American hospitals and physicians are facing an unprecedented shortage of commonly used drugs. President Obama announced his support for legislation to address this problem by requiring drug makers to notify the Food and Drug Administration (FDA) of possible shortages six months in advance. He also signed an executive order directing the FDA to streamline the process of approving changes to production lines and giving the Justice Department authority to investigate alleged price gouging. However, these steps will not fix the drug shortage problem and could even make it worse, says Devon Herrick, a senior fellow with the National Center for Policy Analysis.
The number of newly reported drug shortages has been growing:
- There were 74 newly reported drug shortages in 2005.
- The number dipped slightly to 70 in 2006, then rose to 129 in 2007, 149 in 2008, 166 in 2009, and 211 in 2010.
- In mid-2011 there were about 246 shortages.
Hospitals have responded in a variety of ways, including delaying treatment, giving patients less effective drugs and providing a different course of treatment than the one recommended.
About half of the shortages of injectable drugs are due to production problems. The FDA has stepped up its efforts to ensure that drug manufacturing processes and facilities meet its quality standards by instituting a "zero tolerance" policy.

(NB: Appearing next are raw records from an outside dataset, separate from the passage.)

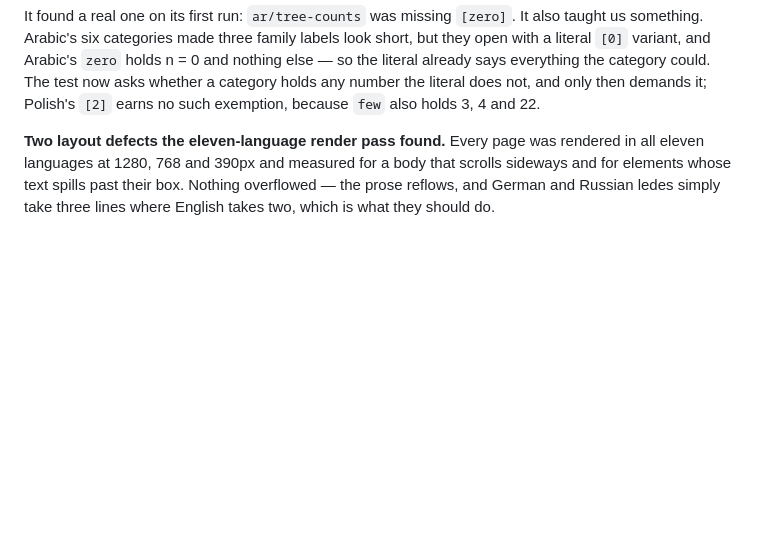
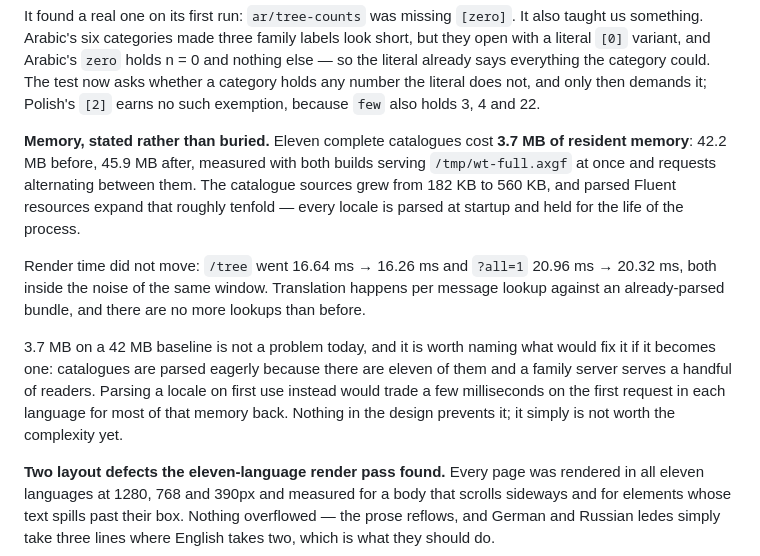
Before and after one commit to plkarin/axgf-cms, a Markdown page: CHANGELOG.md, the part around the change. Drawn GitHub-style; blank space fills up the shorter version.

Commit message:
docs: the memory eleven complete catalogues cost
3.7 MB of resident memory — 42.2 MB before, 45.9 MB after — measured with both
builds serving the same bundle at once and requests alternating between them.
Render time did not move: /tree 16.64 ms to 16.26 ms, inside the noise.

Naming the lever rather than leaving it implicit: catalogues are parsed
eagerly at startup, and parsing one on first use instead would trade a few
milliseconds on the first request in each language for most of that memory.
Not worth the complexity at this size, but it is the thing to reach for if the
number ever matters.

Co-Authored-By: Claude Opus 5 <noreply@anthropic.com>

```diff
--- a/CHANGELOG.md
+++ b/CHANGELOG.md
@@ -67,6 +67,25 @@ holds n = 0 and nothing else — so the literal already says everything the
 category could. The test now asks whether a category holds any number the
 literal does not, and only then demands it; Polish's `[2]` earns no such
 exemption, because `few` also holds 3, 4 and 22.
+
+**Memory, stated rather than buried.** Eleven complete catalogues cost
+**3.7 MB of resident memory**: 42.2 MB before, 45.9 MB after, measured with
+both builds serving `/tmp/wt-full.axgf` at once and requests alternating
+between them. The catalogue sources grew from 182 KB to 560 KB, and parsed
+Fluent resources expand that roughly tenfold — every locale is parsed at
+startup and held for the life of the process.
+
+Render time did not move: `/tree` went 16.64 ms → 16.26 ms and `?all=1`
+20.96 ms → 20.32 ms, both inside the noise of the same window. Translation
+happens per message lookup against an already-parsed bundle, and there are no
+more lookups than before.
+
+3.7 MB on a 42 MB baseline is not a problem today, and it is worth naming what
+would fix it if it becomes one: catalogues are parsed eagerly because there
+are eleven of them and a family server serves a handful of readers. Parsing a
+locale on first use instead would trade a few milliseconds on the first
+request in each language for most of that memory back. Nothing in the design
+prevents it; it simply is not worth the complexity yet.
 
 **Two layout defects the eleven-language render pass found.** Every page was
 rendered in all eleven languages at 1280, 768 and 390px and measured for a
```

As a result, if a shortage develops because the FDA shuts down a competitor's plant, a manufacturer must seek FDA approval to increase output and alter its production timetable, slowing down production.
Medicare Part B price controls and the little known federal 340B drug rebate program also contribute to shortages.
Attempts to solve drug shortages with more regulations could actually worsen the problem. Indeed, expanding the number and type of companies required to provide advance notice of impending shortages would exacerbate shortages by encouraging hospitals to hoard drugs.
Ultimately, the only way to alleviate the drug shortage is to make generic drugs more profitable. In addition, Congress should reward new investments in the manufacturing process. Finally, regulation of production processes should be more flexible.
Source: Devon Herrick, "What to Do about Drug Shortages," National Center for Policy Analysis, December 13, 2011.